Exclude all pictures, then restate the entries below word for word.

Before and after images:
══════
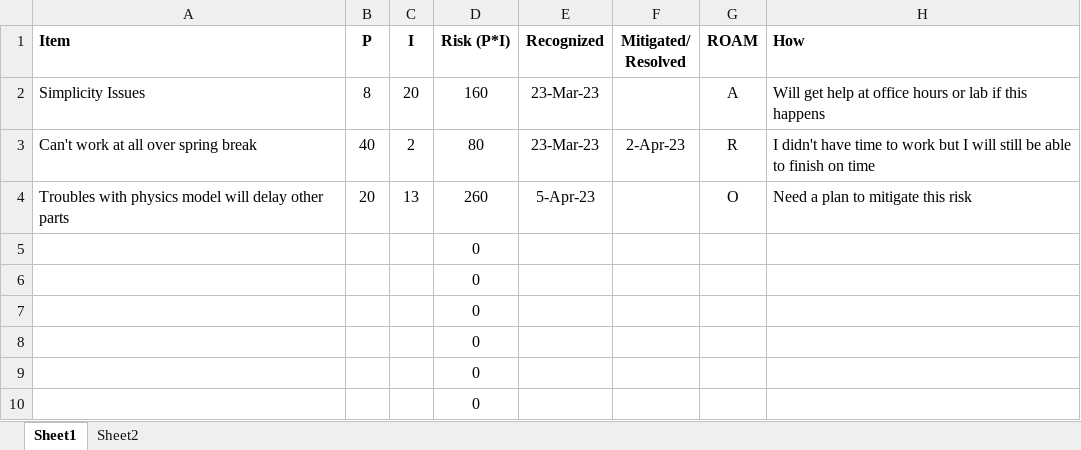
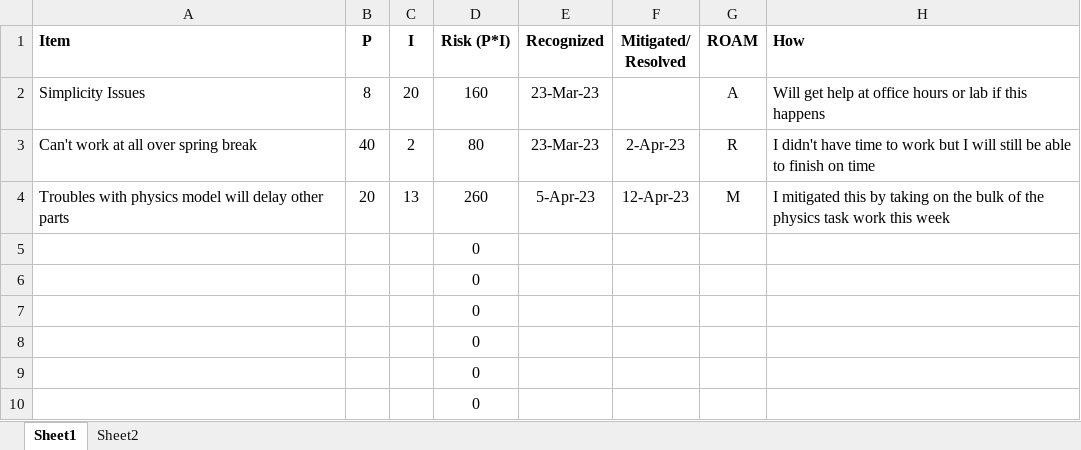
Before and after one commit to timhouck/Project-RTOS-TimHouck, an Excel workbook: THRiskRegister.xlsx, sheet Sheet1, drawn as a sheet; values as stored, in another font and other column widths than the file's, no borders; charts and pictures and table styles not drawn; the diff names each change by its address in the sheet, - before the commit and + after, or states it on an @@ line.

```diff
--- a/THRiskRegister.xlsx (sheet Sheet1)
+++ b/THRiskRegister.xlsx (sheet Sheet1)
-F4 (Mitigated/ Resolved): (empty)
+F4 (Mitigated/ Resolved): 12-Apr-23
-G4 (ROAM): O
+G4 (ROAM): M
-H4 (How): Need a plan to mitigate this risk
+H4 (How): I mitigated this by taking on the bulk of the physics task work this week
```
Also changed, not shown: 1 other file.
══════
Written response:
Before and after one commit to timhouck/Project-RTOS-TimHouck, an Excel workbook: THRiskRegister.xlsx, sheet Sheet1, drawn as a sheet; values as stored, in another font and other column widths than the file's, no borders; charts and pictures and table styles not drawn; the diff names each change by its address in the sheet, - before the commit and + after, or states it on an @@ line.

```diff
--- a/THRiskRegister.xlsx (sheet Sheet1)
+++ b/THRiskRegister.xlsx (sheet Sheet1)
-F4 (Mitigated/ Resolved): (empty)
+F4 (Mitigated/ Resolved): 12-Apr-23
-G4 (ROAM): O
+G4 (ROAM): M
-H4 (How): Need a plan to mitigate this risk
+H4 (How): I mitigated this by taking on the bulk of the physics task work this week
```
Also changed, not shown: 1 other file.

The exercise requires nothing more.